- **EXERCISE GOAL**
From the data, copy out every line in which the word "saturate" appears.

****

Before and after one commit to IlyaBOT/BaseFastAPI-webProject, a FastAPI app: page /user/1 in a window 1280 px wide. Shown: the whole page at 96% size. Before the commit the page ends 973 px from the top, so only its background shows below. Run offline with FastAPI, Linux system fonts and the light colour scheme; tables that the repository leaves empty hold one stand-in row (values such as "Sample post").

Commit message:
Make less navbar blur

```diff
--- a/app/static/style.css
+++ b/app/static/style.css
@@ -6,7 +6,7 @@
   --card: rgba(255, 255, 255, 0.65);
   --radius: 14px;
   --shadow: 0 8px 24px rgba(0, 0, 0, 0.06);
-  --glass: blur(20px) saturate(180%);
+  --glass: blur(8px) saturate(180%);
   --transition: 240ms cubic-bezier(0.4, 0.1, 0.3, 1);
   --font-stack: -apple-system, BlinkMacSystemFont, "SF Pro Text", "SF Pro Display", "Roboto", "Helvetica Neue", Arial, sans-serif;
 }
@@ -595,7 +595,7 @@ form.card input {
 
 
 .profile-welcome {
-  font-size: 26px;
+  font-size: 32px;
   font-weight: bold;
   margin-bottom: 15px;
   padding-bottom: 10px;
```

****

- **TASK OUTPUT**
-  --glass: blur(20px) saturate(180%);
+  --glass: blur(8px) saturate(180%);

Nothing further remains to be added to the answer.